“They’re doing this for the campuses and none of the presidents and chancellors have asked for the legislation, which is a little bit unusual,” he said. “None of the presidents and chancellors thought it would make their campuses safer, or make it any easier for us to do a good job of maintaining the tranquility of the campus.”
Anderson said he has discussed the law with other chancellors and college presidents, and said “a good number of us” fear that more guns on campus, even though concealed, would make safety issues more complicated and campuses less safe.
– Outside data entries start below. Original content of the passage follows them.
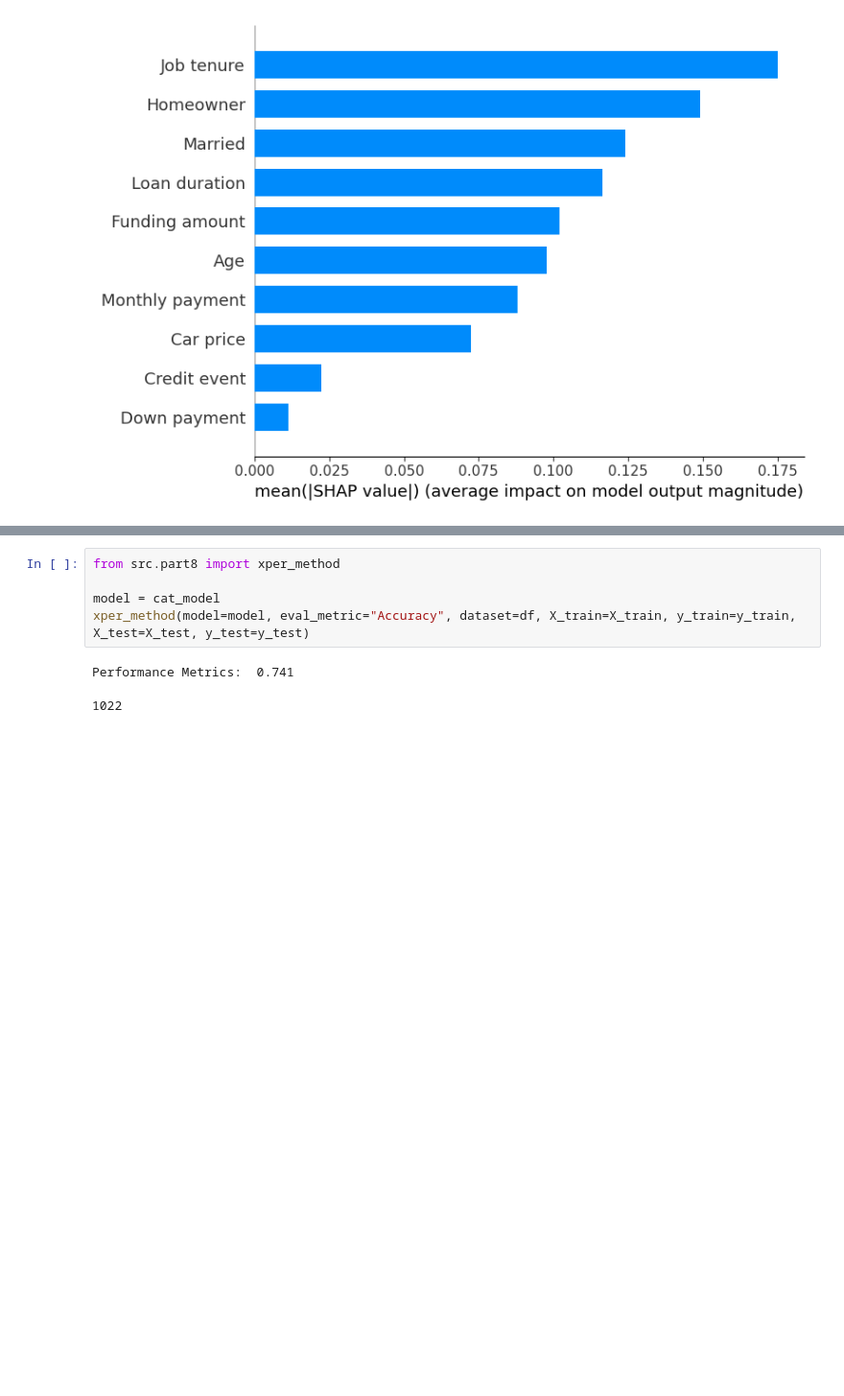
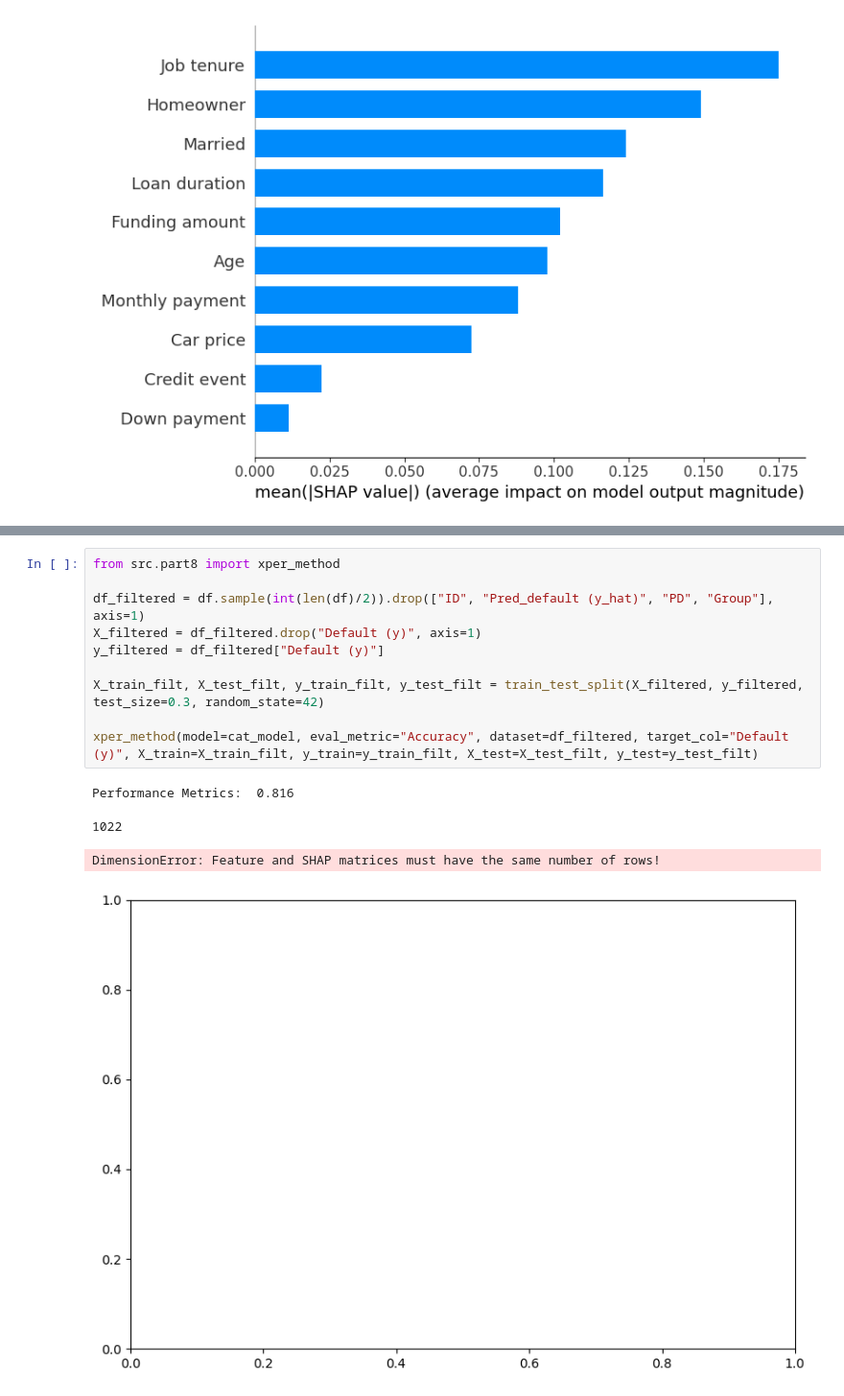
Before and after one commit to julescrevola/interpret_fair, a Jupyter notebook: notebooks/own_model.ipynb, the cells around one changed output, grey strips where cells are left out. Shown: that part at 96% size. Drawn from its saved outputs; the diff is of its cells as text; blank space fills up the shorter version.

Commit message:
part 8 updates

```diff
--- a/notebooks/own_model.ipynb
+++ b/notebooks/own_model.ipynb
@@ -149,8 +152,15 @@ draw_pdp_ice_graphs(model=cat_model, data=X_train, model_name="cat_model", varia
-# %%
-from src.part8 import xper_method
-
-model = cat_model
-xper_method(model=model, eval_metric="Accuracy", dataset=df, X_train=X_train, y_train=y_train, X_test=X_test, y_test=y_test)
-# %% [output]
-Performance Metrics:  0.741
-1022
+# %%
+from src.part8 import xper_method
+
+df_filtered = df.sample(int(len(df)/2)).drop(["ID", "Pred_default (y_hat)", "PD", "Group"], axis=1)
+X_filtered = df_filtered.drop("Default (y)", axis=1)
+y_filtered = df_filtered["Default (y)"]
+
+X_train_filt, X_test_filt, y_train_filt, y_test_filt = train_test_split(X_filtered, y_filtered, test_size=0.3, random_state=42)
+
+xper_method(model=cat_model, eval_metric="Accuracy", dataset=df_filtered, target_col="Default (y)", X_train=X_train_filt, y_train=y_train_filt, X_test=X_test_filt, y_test=y_test_filt)
+# %% [output]
+Performance Metrics:  0.816
+1022
+DimensionError: Feature and SHAP matrices must have the same number of rows!
+[figure, added]
```
Also changed, not shown: parts of 2 cells of this notebook, 5 other files.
“If you’ve got more guns on campus … you create a much more complicated environment for law enforcement to function in, and then in addition to that, you increase the odds, the statistical likelihood, that a gun will be used in a certain way, maybe even with good intent, but used in such a way to wound or kill innocent people, or more people than might have been affected otherwise,” he said.
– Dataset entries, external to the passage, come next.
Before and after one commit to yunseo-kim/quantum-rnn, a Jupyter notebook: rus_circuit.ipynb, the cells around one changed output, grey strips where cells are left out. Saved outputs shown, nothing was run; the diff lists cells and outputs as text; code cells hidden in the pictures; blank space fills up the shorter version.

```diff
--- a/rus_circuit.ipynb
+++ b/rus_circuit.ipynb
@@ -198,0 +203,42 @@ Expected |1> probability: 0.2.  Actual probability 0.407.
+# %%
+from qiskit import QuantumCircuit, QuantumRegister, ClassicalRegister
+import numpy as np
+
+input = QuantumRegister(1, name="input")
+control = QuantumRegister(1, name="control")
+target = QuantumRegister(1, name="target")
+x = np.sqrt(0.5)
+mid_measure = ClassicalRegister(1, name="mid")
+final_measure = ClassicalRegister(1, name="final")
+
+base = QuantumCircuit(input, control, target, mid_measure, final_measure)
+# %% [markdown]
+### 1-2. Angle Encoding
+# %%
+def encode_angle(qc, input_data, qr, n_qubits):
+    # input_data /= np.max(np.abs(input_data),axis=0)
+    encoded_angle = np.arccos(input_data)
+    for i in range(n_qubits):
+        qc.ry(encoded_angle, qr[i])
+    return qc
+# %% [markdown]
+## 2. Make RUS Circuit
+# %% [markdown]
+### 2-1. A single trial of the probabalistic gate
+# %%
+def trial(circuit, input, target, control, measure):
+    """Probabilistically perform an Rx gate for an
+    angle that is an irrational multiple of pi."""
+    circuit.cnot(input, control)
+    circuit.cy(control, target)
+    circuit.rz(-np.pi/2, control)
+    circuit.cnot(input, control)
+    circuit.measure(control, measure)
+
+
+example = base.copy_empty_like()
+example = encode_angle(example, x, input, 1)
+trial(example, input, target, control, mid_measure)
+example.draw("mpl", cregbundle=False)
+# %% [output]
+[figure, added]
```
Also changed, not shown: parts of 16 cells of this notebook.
Anderson said he and Henderson State University President Glendell Jones were ready testify against Collins’ bill during the legislative session but did not after the measure was amended to give colleges and universities the option to opt out.
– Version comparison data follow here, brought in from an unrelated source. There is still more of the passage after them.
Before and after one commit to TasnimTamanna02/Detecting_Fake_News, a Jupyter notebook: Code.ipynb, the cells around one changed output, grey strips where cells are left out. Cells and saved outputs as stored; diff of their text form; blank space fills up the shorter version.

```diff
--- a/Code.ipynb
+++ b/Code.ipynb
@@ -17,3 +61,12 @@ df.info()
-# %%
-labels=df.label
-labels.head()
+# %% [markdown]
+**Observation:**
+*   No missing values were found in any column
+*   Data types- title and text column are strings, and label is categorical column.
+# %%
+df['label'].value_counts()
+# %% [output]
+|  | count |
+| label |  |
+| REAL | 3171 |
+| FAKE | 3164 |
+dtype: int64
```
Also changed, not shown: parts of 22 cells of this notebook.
Jeff Hankins, a spokesman for the ASU System, said university trustees will consider Act 226 at their meeting Thursday in Jonesboro.
“Our chancellors on all four system campuses — Jonesboro, Beebe, Mountain Home and Newport — are recommending to ‘opt out’ of the concealed weapons law,” Hankins said.
ASU-Jonesboro Chancellor Tim Hudson said he would “recommend that our campus disallow the carrying of concealed handguns.”
“My decision is based on feedback from all our constituencies — students, faculty and staff. Additionally, our university police department contends that this is in the best interests of the safety of our campus,” Hudson said.
Hankins said a decision to opt out of Act 226 has been supported by ASU’s Faculty Senate, Student Government Association, Staff Senate, Dean’s Council, Chair’s Council and Graduate Student Council.
Calvin Johnson, chancellor of the University of Arkansas at Pine Bluff said an informal survey of faculty found that the majority oppose adding guns to campus.
“The bottom line is they oppose it,” he said, adding he has discussed the issue with Bobbitt. “The bottom line is the faculty prefers not to have guns and I support that.”
Paul Beran, chancellor of UA-Fort Smith, declined comment, saying he would let the UA board make the decision.
The Southern Arkansas University Board of Trustees is to discuss the issue June 20, SAU President David Rankin said last week. He said the university’s Faculty Senate and Staff Senate both support opting out of the new law.
“I will probably make a recommendation to the board, and at this point I’m leaning toward the opt out,” Rankin said. “We have a very professional police force here.”
Rankin said the board’s decision would not only affect the university’s main campus in Magnolia, but also SAU Tech in East Camden, the Airframe and Powerplant School in Texarkana and the Arkansas Fire Training Academy and the Arkansas Environmental Training Academy.
Rex Nelson, president of Arkansas Independent Colleges and Universities, which represents 11 four-year-schools in the state, said he was “not aware of anybody that’s not going to opt out.”
Ed Franklin, director of the Arkansas Association of Two-Year Colleges, which represents 22 community colleges, also said he was unaware of any institutions that planned to allow faculty with concealed permits to carry a weapon on campus this fall.
When UCA board voted to opt out of the law earlier this month, the vote was 5-1.
Board member Kay Hinkle said she voted against opting out because she believes faculty members with concealed carry permits are properly trained.
“I believe in the Second Amendment, and anybody who is a law-abiding citizen who is trained to carry a gun should be able to do so,” Hinkle told the Log Cabin Democrat newspaper in Conway. “I think it’s their right to be able to do that.”
UCA students, in a campuswide poll, supported the new law, while staff and faculty at the university supported opting out of the law.